You held a very senior position at Vanke, one of the largest property developers in China. Why did you choose to quit your job there and start a co-working business?
Mao Daqing: Although I’ve worked in the property industry, I have varied hobbies, and what I studied in school had little to do with real estate. For my doctoral degree, I studied quality of life in urban areas, and then for my postdoctoral studies, my research area was anthropology. At first glance, these subjects may not seem to be related to real estate, but actually they are. Looking at property from a sociological perspective, we can see many problems in this industry, and I wondered whether there might be any way we could make some changes. Then came the sharing economy, which offers us a good chance to redevelop and reuse social resources.

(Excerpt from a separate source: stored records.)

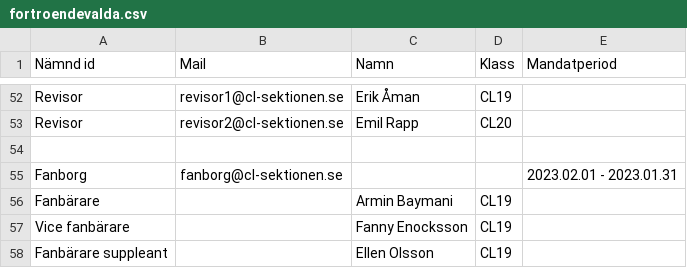
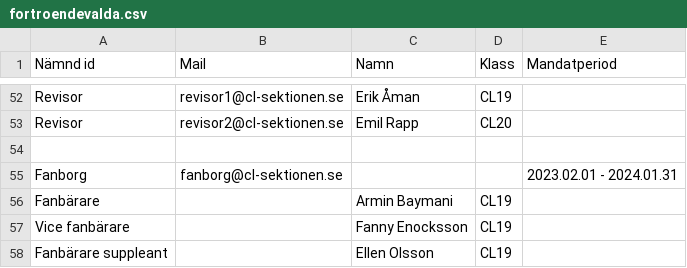
Before and after one commit to Webbutvecklare-CL/cl-sektionen.se, a CSV file: public/content/data/fortroendevalda.csv, drawn as a sheet; only a part is shown, gaps mark what is left out.

Commit message:
Ändrade fanborgs mandatperiod till rätt år

```diff
--- a/public/content/data/fortroendevalda.csv
+++ b/public/content/data/fortroendevalda.csv
@@ -54,3 +54,3 @@ Revisor,revisor2@cl-sektionen.se,Emil Rapp,CL20,
 ,,,,
-Fanborg,fanborg@cl-sektionen.se,,,2023.02.01 - 2023.01.31
+Fanborg,fanborg@cl-sektionen.se,,,2023.02.01 - 2024.01.31
 Fanbärare,,Armin Baymani,CL19,
```
Also changed, not shown: 1 other file.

What are the differences between the needs of Chinese startups and U.S. startups?
Mao Daqing: Chinese people are perhaps less inclined to start their own businesses, but that’s changing with the younger generation. In the past, if someone said they were a freelancer, you might think that this basically meant they were unemployed. But there are more freelancers and self-employed people in China now — starting a business is becoming fashionable. Compared to their parents, people who were born after 1985 or 1990 have less spiritual attachment to big companies. They have received both Chinese and Western education and have instantaneous access to information. They have also been granted more freedom in terms of both their personalities and finances. All of these factors make them more suitable for starting their own businesses. We should offer them a proper venue and provide them with chances to link up with each other and grow faster.
You’ve said that at UrWork, there is communication between companies, groups, and individuals, and that this is what distinguishes your company from traditional office space. Thus far, are you satisfied with the degree of communication between UrWork customers?
Mao Daqing: This is a gradual process, and these companies are getting used to this co-working environment. Initially, we organized icebreaker activities for them, and now some of them have started to organize events by themselves.
I believe autonomous communities will develop naturally. For example, a company might invite its neighbors to their press conference, or when someone thinks of an idea, they can find a partner from within their UrWork community.
How else does UrWork facilitate communications and relationship-building between companies?
Mao Daqing: UrWork has its own app, and in it there are many services that companies can use, like booking a meeting room, finding a designer, etc. Many of those services are not provided by UrWork operators, but are instead offered by those working here. Any of our member companies can apply to provide a service on our app.
We will also introduce an evaluation mechanism for the app that will allow users to rate the quality of services, and those that fail to meet our standards will be taken down.
This is an original article by CKGSB Knowledge and has been used with their permission. The article was first published here on Oct. 19, 2016, under the headline “UrWork, China’s WeWork?”
(Header image: An interior view of UrWork co-working space in Beijing, Dec. 14, 2016. Zhang Tong/VCG)